Lawrence said she is always exploring different styles of art, always finding room for improvement. From copying the classic works of impressionists like Renoit or Matisse, to her surrealistic portraits, Lawrence has really created a style all her own. Her most notable works include her surrealistic paintings, which depict an almost cloud like atmosphere. While you can catch a few of her cloud portraits, including her piece “Diogenes, Searching for an Honest Man,” at her exhibit in Farmingdale, Lawrence said she keeps her favorite portrait close. Hanging in her living room, she has hung an 8-foot portrait of a man riding a chariot. She explains that the two horses are meant to depict Plato’s definition of man’s eternal struggle, the heart versus the head, passion versus reason. 

 

“Picasso had a lot of styles,” she said, “but most had just the one style.”

 

While Lawrence continues to grow as an artist, she continues to delight local patrons with her own unique style of art. If you hadn’t already caught Ruth Lawrence’s exhibit, don’t fret, as her works will be kept on display at the Farmingdale Public Library for the entire month of July. 

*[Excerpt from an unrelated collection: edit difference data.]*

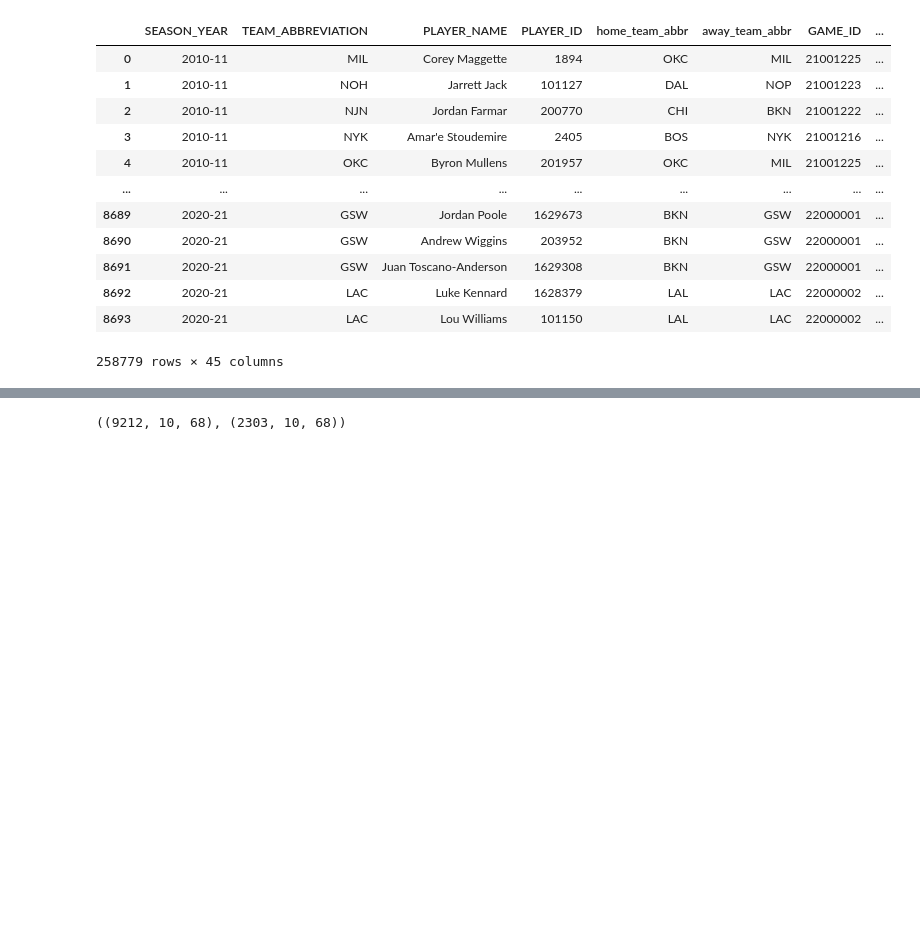
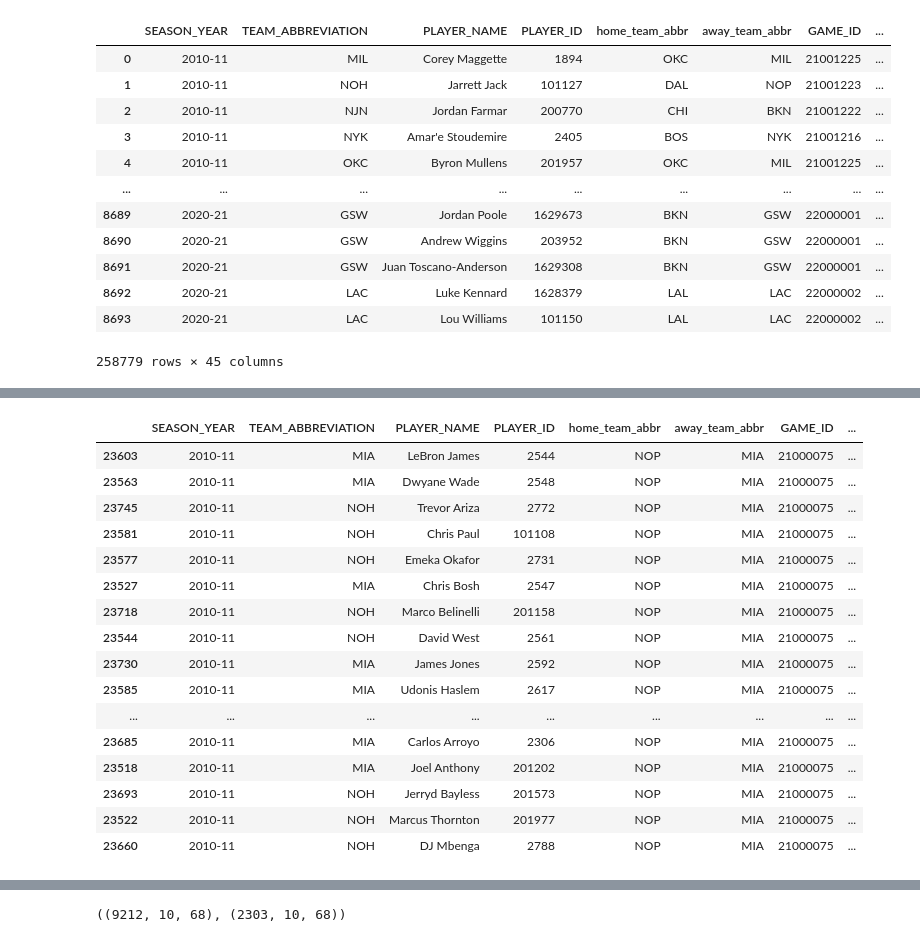
Before and after one commit to jnish23/NBA_Model, a Jupyter notebook: CNN attempt.ipynb, the cells around one changed output, grey strips where cells are left out. Saved outputs shown, nothing was run; the diff lists cells and outputs as text; code cells hidden in the pictures; blank space fills up the shorter version.

```diff
--- a/CNN attempt.ipynb
+++ b/CNN attempt.ipynb
@@ -203,3 +223,23 @@ player_stats['GAME_ID'].nunique()
+# %%
+player_df.loc[player_df['GAME_ID']==21000075].sort_values('MIN', ascending=False)
+# %% [output]
+|  | SEASON_YEAR | TEAM_ABBREVIATION | PLAYER_NAME | PLAYER_ID | home_team_abbr | away_team_abbr | GAME_ID | ... |
+| 23603 | 2010-11 | MIA | LeBron James | 2544 | NOP | MIA | 21000075 | ... |
+| 23563 | 2010-11 | MIA | Dwyane Wade | 2548 | NOP | MIA | 21000075 | ... |
+| 23745 | 2010-11 | NOH | Trevor Ariza | 2772 | NOP | MIA | 21000075 | ... |
+| 23581 | 2010-11 | NOH | Chris Paul | 101108 | NOP | MIA | 21000075 | ... |
+| 23577 | 2010-11 | NOH | Emeka Okafor | 2731 | NOP | MIA | 21000075 | ... |
+| 23527 | 2010-11 | MIA | Chris Bosh | 2547 | NOP | MIA | 21000075 | ... |
+| 23718 | 2010-11 | NOH | Marco Belinelli | 201158 | NOP | MIA | 21000075 | ... |
+| 23544 | 2010-11 | NOH | David West | 2561 | NOP | MIA | 21000075 | ... |
+| 23730 | 2010-11 | MIA | James Jones | 2592 | NOP | MIA | 21000075 | ... |
+| 23585 | 2010-11 | MIA | Udonis Haslem | 2617 | NOP | MIA | 21000075 | ... |
+| ... | ... | ... | ... | ... | ... | ... | ... | ... |
+| 23685 | 2010-11 | MIA | Carlos Arroyo | 2306 | NOP | MIA | 21000075 | ... |
+| 23518 | 2010-11 | MIA | Joel Anthony | 201202 | NOP | MIA | 21000075 | ... |
+| 23693 | 2010-11 | NOH | Jerryd Bayless | 201573 | NOP | MIA | 21000075 | ... |
+| 23522 | 2010-11 | NOH | Marcus Thornton | 201977 | NOP | MIA | 21000075 | ... |
+| 23660 | 2010-11 | NOH | DJ Mbenga | 2788 | NOP | MIA | 21000075 | ... |
 # %%
 def prep_data_for_model(df = player_stats):
     matchup_info = []
```
Also changed, not shown: parts of 9 cells of this notebook, 3 other files.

News

Farmingdale residents are being urged to use caution when answering the doorbell due to ongoing concerns of imposters posing as utility workers. On Aug. 19, officials with the South Farmingdale Water District—covering the Farmingdale, Bethpage, Seaford, North Massapequa and Massapequa Park communities—sent out an advisory warning customers not to let anyone into their homes claiming to be a water district employee without first showing photo identification. The advisory was sent as a safety precaution, instructing residents to immediately contact the police if they are suspicious of anyone identifying his or herself as a “water district” employee.

According to the South Farmingdale Water District Commissioners, it is rare for any water district employees to show up at a home or business unannounced in order to read a water meter or confirm a leak, as most, if not all, residential visits are done by appointment.

New York State Attorney General Eric Schneiderman recently announced that 258 campus police officers at 12 SUNY schools—including SUNY Farmingdale State College—are being armed with naloxone, an extremely effective heroin antidote that can instantly undo the effects of an opioid or heroin overdose.

The antidote, more commonly known as Narcan, will be provided as part of Schneiderman’s Community Overdose Prevention Program, which uses funds seized from drug dealers and other criminals to reimburse local police departments for the cost of naloxone kits.


Sports

It will be difficult to top the exhilaration of being crowned Nassau County Champs, but the 2014 Farmingdale Dalers will begin their defense of the title on Sept. 13 at rival Massapequa—whom they beat to claim the crown.

“The attitude is that we have to prove it again,” said Head Coach Buddy Krumenacker, who has been at the helm since 1993. “But I think we’ll be okay,” he added.

Register now as classes fill up quickly and you don’t want to miss out on the chance to join in trapeze workshops at Eisenhower Park’s I.FLY this fall.

 

“I.FLY was designed to give kids and adults the ability to fulfill their dreams of being in the circus,” says instructor Anthony Rosamilia.  “Flying through the air never gets boring.  At I.FLY, we help people create lifelong memories.” 


Calendar

Board of Education Special Meeting

Wednesday, Aug. 27

Movies on the Green: The Nut Job

Thursday, Aug. 28

Warbirds Legends Weekend

Friday, Aug. 29



Columns

1959: The Year The Music Stopped Playing
Written by Michael A. Miller, mmillercolumn@gmail.com

The Eccentric Heiress Of ‘Empty Mansions’
Written by Mike Barry, MFBarry@optonline.net

Yellow Margarine And A Pitch For The Ages
Written by Michael A. Miller, mmillercolumn@gmail.com